> [Difference listings]
━━━━━━━━━━━━━━━━
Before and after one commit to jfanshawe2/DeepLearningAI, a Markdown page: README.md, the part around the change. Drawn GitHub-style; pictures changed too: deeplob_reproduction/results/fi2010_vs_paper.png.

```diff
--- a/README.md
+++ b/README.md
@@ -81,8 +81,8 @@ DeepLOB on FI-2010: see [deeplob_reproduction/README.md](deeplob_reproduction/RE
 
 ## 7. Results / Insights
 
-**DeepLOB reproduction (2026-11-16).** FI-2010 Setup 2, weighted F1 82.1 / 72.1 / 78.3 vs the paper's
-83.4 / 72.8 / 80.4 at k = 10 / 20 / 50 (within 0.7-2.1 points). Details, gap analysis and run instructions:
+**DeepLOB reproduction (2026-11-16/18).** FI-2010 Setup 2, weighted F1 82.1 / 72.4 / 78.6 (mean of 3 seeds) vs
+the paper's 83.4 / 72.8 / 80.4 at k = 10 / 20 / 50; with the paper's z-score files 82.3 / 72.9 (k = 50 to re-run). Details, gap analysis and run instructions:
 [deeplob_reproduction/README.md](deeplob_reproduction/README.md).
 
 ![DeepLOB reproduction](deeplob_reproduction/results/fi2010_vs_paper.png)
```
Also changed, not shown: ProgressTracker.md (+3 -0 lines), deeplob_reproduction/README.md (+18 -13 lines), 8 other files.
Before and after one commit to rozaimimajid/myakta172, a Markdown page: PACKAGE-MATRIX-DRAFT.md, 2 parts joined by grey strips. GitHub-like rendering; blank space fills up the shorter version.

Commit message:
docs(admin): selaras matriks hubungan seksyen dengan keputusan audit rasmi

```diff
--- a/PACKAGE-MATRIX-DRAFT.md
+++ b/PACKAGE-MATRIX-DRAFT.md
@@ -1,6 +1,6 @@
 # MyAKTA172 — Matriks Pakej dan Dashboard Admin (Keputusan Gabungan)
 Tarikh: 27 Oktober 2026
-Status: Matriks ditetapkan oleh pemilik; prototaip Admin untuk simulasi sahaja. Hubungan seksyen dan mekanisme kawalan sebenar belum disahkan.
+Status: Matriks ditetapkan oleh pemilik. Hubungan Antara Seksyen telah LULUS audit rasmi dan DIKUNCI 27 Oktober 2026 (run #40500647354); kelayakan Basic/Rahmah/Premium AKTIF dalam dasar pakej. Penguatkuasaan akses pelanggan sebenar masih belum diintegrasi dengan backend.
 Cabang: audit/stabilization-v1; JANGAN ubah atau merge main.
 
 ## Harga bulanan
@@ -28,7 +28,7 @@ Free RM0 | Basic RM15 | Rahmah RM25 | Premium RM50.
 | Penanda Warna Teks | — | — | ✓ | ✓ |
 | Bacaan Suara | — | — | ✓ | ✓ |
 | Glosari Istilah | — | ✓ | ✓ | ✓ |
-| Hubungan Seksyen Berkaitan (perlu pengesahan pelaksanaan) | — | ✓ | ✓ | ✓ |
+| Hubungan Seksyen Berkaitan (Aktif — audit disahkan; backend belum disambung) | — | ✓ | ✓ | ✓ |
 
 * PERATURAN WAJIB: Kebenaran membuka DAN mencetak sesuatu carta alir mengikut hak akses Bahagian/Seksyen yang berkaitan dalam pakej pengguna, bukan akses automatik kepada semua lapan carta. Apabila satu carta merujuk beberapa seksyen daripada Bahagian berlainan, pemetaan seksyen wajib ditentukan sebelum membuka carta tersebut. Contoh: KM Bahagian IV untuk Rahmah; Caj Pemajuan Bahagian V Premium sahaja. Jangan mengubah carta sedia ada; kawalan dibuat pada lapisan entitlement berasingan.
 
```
━━━━━━━━━━━━━━━━
> [Work order] Keeping every word as it is, repeat all of the records.

> [Task answer]
Before and after one commit to jfanshawe2/DeepLearningAI, a Markdown page: README.md, the part around the change. Drawn GitHub-style; pictures changed too: deeplob_reproduction/results/fi2010_vs_paper.png.

```diff
--- a/README.md
+++ b/README.md
@@ -81,8 +81,8 @@ DeepLOB on FI-2010: see [deeplob_reproduction/README.md](deeplob_reproduction/RE
 
 ## 7. Results / Insights
 
-**DeepLOB reproduction (2026-11-16).** FI-2010 Setup 2, weighted F1 82.1 / 72.1 / 78.3 vs the paper's
-83.4 / 72.8 / 80.4 at k = 10 / 20 / 50 (within 0.7-2.1 points). Details, gap analysis and run instructions:
+**DeepLOB reproduction (2026-11-16/18).** FI-2010 Setup 2, weighted F1 82.1 / 72.4 / 78.6 (mean of 3 seeds) vs
+the paper's 83.4 / 72.8 / 80.4 at k = 10 / 20 / 50; with the paper's z-score files 82.3 / 72.9 (k = 50 to re-run). Details, gap analysis and run instructions:
 [deeplob_reproduction/README.md](deeplob_reproduction/README.md).
 
 ![DeepLOB reproduction](deeplob_reproduction/results/fi2010_vs_paper.png)
```
Also changed, not shown: ProgressTracker.md (+3 -0 lines), deeplob_reproduction/README.md (+18 -13 lines), 8 other files.
Before and after one commit to rozaimimajid/myakta172, a Markdown page: PACKAGE-MATRIX-DRAFT.md, 2 parts joined by grey strips. GitHub-like rendering; blank space fills up the shorter version.

Commit message:
docs(admin): selaras matriks hubungan seksyen dengan keputusan audit rasmi

```diff
--- a/PACKAGE-MATRIX-DRAFT.md
+++ b/PACKAGE-MATRIX-DRAFT.md
@@ -1,6 +1,6 @@
 # MyAKTA172 — Matriks Pakej dan Dashboard Admin (Keputusan Gabungan)
 Tarikh: 27 Oktober 2026
-Status: Matriks ditetapkan oleh pemilik; prototaip Admin untuk simulasi sahaja. Hubungan seksyen dan mekanisme kawalan sebenar belum disahkan.
+Status: Matriks ditetapkan oleh pemilik. Hubungan Antara Seksyen telah LULUS audit rasmi dan DIKUNCI 27 Oktober 2026 (run #40500647354); kelayakan Basic/Rahmah/Premium AKTIF dalam dasar pakej. Penguatkuasaan akses pelanggan sebenar masih belum diintegrasi dengan backend.
 Cabang: audit/stabilization-v1; JANGAN ubah atau merge main.
 
 ## Harga bulanan
@@ -28,7 +28,7 @@ Free RM0 | Basic RM15 | Rahmah RM25 | Premium RM50.
 | Penanda Warna Teks | — | — | ✓ | ✓ |
 | Bacaan Suara | — | — | ✓ | ✓ |
 | Glosari Istilah | — | ✓ | ✓ | ✓ |
-| Hubungan Seksyen Berkaitan (perlu pengesahan pelaksanaan) | — | ✓ | ✓ | ✓ |
+| Hubungan Seksyen Berkaitan (Aktif — audit disahkan; backend belum disambung) | — | ✓ | ✓ | ✓ |
 
 * PERATURAN WAJIB: Kebenaran membuka DAN mencetak sesuatu carta alir mengikut hak akses Bahagian/Seksyen yang berkaitan dalam pakej pengguna, bukan akses automatik kepada semua lapan carta. Apabila satu carta merujuk beberapa seksyen daripada Bahagian berlainan, pemetaan seksyen wajib ditentukan sebelum membuka carta tersebut. Contoh: KM Bahagian IV untuk Rahmah; Caj Pemajuan Bahagian V Premium sahaja. Jangan mengubah carta sedia ada; kawalan dibuat pada lapisan entitlement berasingan.
 
```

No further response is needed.